Father hissed and swivelled to glare at Zubin, who turned away in white-faced embarrassment.
Prentyze flinched at this outburst. It hadn’t come from the two men opposite but from Flammia, next to him.
She surged to her feet in fury, everyone’s eyes on her in shock. Her flaring nostrils and flaming weals now resembled the demonic expression of an ancestral shaman mask, repelling Prentyze as if he were the malevolent spirit against which it warded. He wanted to crawl under his writing desk to escape her withering scowl.
The sharp edge was back in her voice; she was almost shouting. “You’re even more pathetic than I thought. So that would make you a bookworm AND a Barys cultist?”
She backed away from him. “You know what? You .. you can choke on your dusty papers, for all I care. I hope your evil cult’s scholars … name a … a smelly weed after you!”
As insults went it wasn’t the best, but her passion delivered it with force. He recoiled as she pulled her helm over her head and slammed it down into place. He caught a last glimpse of her eyes through the helm’s lenses; they accused him, but of what? As the helm locked into the suit’s swivelling seal, its crown-light ignited like a dazzling third eye which skewered Prentyze and obscured her reproachful expression. She snatched up her lance and stormed off further down-slope, slipping once, then stopped after a few paces, shoulders heaving.
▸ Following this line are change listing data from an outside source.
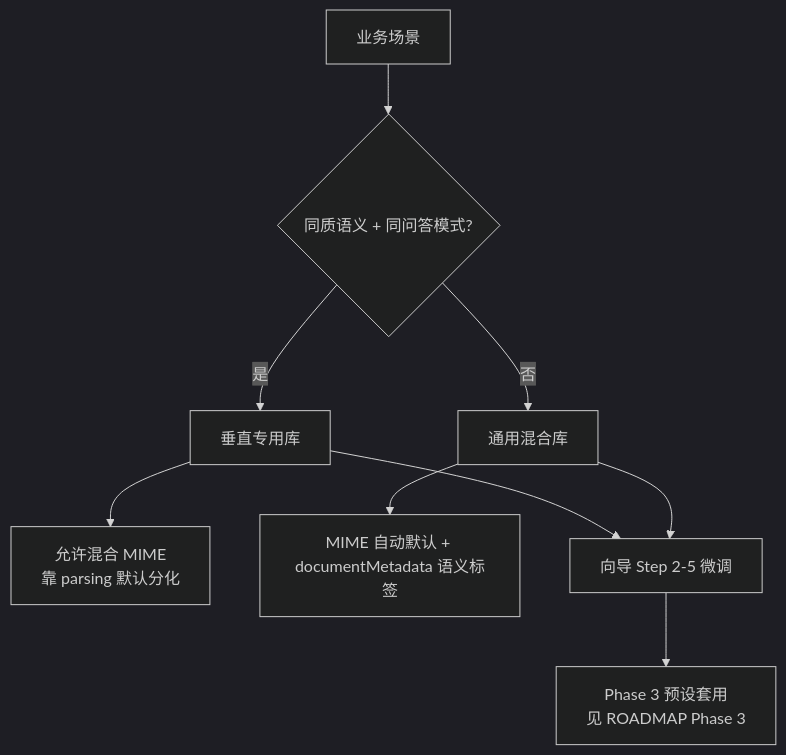
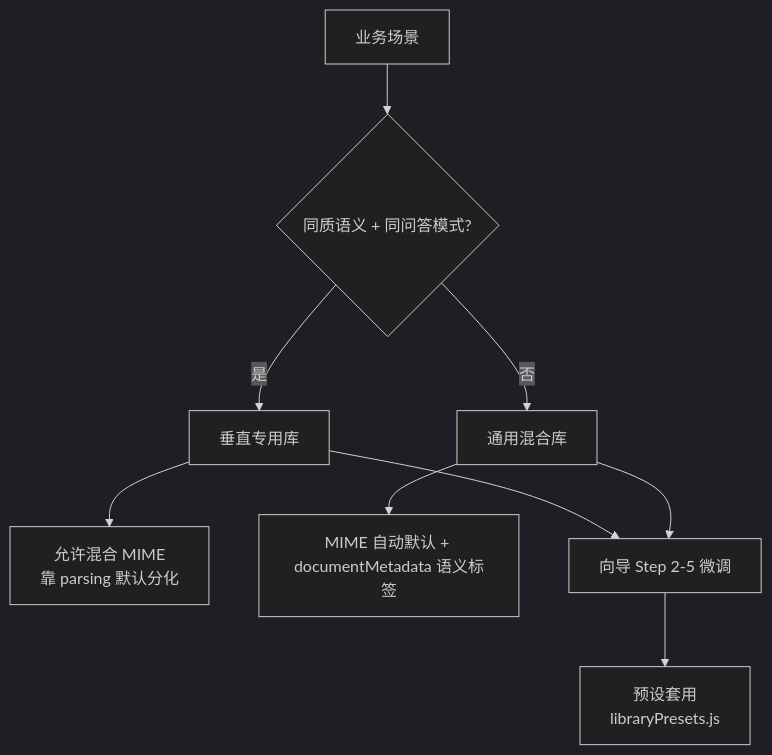
One commit to ch-dpf/doc-platform changed the third of 3 diagrams in .planning/docs/INGEST-PIPELINE.md. Above: the diagram before and after it, drawn with Mermaid (dark theme). The commit also changed other lines of this file and 1 other file, not shown here.

````diff
--- a/.planning/docs/INGEST-PIPELINE.md
+++ b/.planning/docs/INGEST-PIPELINE.md
@@ -387,11 +387,11 @@
 ```mermaid
 flowchart TD
     A[业务场景] --> B{同质语义 + 同问答模式?}
     B -->|是| C[垂直专用库]
     B -->|否| D[通用混合库]
     C --> E[允许混合 MIME<br/>靠 parsing 默认分化]
     D --> F[MIME 自动默认 + documentMetadata 语义标签]
     C --> G[向导 Step 2-5 微调]
     D --> G
-    G --> H[Phase 3 预设套用<br/>见 ROADMAP Phase 3]
+    G --> H[预设套用<br/>libraryPresets.js]
 ```
````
What had he done?
What had just happened?
She hadn’t been his target. Why had she slammed him down so hard? He hadn’t guessed what his play might stir up, but it wasn’t this.
Prentyze watched as she stood with her back towards them all, at attention yet relaxed, dragon-lance at her side, its beam illuminating the ceiling directly above. She took three deliberate breaths, deep and slow, then began stepping slowly and sweeping her lance around in languid and fluid motions. She was performing the ‘Way of The Spear’. Its meditative, balanced and gliding transitions flowed into each other, punctuated with occasional rapid thrusts, swings, jumps and stamps. To Prentyze’s eye her Way was a thing of beauty, graceful and expressive, despite the limited room, the ground’s slope and slippery footwear.
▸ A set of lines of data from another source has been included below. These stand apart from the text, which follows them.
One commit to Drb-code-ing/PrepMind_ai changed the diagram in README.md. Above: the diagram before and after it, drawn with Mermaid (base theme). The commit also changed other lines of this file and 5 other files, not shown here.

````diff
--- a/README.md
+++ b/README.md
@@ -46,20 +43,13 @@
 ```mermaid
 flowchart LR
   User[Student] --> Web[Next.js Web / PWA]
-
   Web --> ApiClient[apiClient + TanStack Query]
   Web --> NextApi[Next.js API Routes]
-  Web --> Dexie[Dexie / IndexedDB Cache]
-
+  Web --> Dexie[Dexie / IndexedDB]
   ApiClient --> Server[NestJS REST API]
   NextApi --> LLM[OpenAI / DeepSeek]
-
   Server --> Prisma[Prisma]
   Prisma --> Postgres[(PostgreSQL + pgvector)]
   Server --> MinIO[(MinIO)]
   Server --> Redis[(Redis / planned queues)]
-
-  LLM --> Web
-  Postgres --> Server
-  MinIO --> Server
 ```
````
But she was over-doing the fast thrusts, unbalancing her Way with far too much aggression.
In her mind, who was she impaling? Father? The priest?
Father got to his feet. “Argh!” He leant with one hand against the tunnel wall, balancing on one leg while he futilely tried to massage his lifted thigh through steel plate. His jowls quivered with rage, and anger paled his brown face as he let go of the wall and stood gingerly on both feet. “Right,” he snapped. “That’s more than enough conversation, what? Helms on, everyone. The chamber must be near. Zubin and Flammia, take the lead.”
Zubin shot a disgusted glance in Flammia’s direction, then an angry one at Prentyze, before struggling to his feet with a groan.
Edrei glared at his son, his scorn for his pathetic offspring was clear for all to see.
“And as for you, Prentyze Talyb Brassard, you’re with me!”
Prentyze’s stomach clenched. Oh, Gods. Father only ever used his full, stupid name when he was in full, stupid trouble.
He tried to rise from the ground in a hurry but, like the older men, his leg also spasmed with a severe cramp and his balance faltered.
No! He mustn’t topple over and damage the armour! Not in front of the old bastard; he was already in deep enough trouble.
He flapped his arms in panic, reaching for non-existent support.
In an endless, shameful moment, he tilted slowly and crumpled onto the floor with a loud cacophony of metal on stone.
He lay on his back, clutching his spasming leg to his body, but otherwise paralysed by fear. With Flammia’s helm light illuminating him, his embarrassment was stage-centre in her spotlight. What would be his audience’s reactions?
The echoes died away and no one spoke. No one helped him up. The three of them stood still, looking down at him in matching poses of disdain. United in this, if nothing else. After long aeons, or mere seconds, they turned away from him in silent disgust, letting him whimper alone in relative darkness.
Prentyze had played their game.
He had thrown his dice.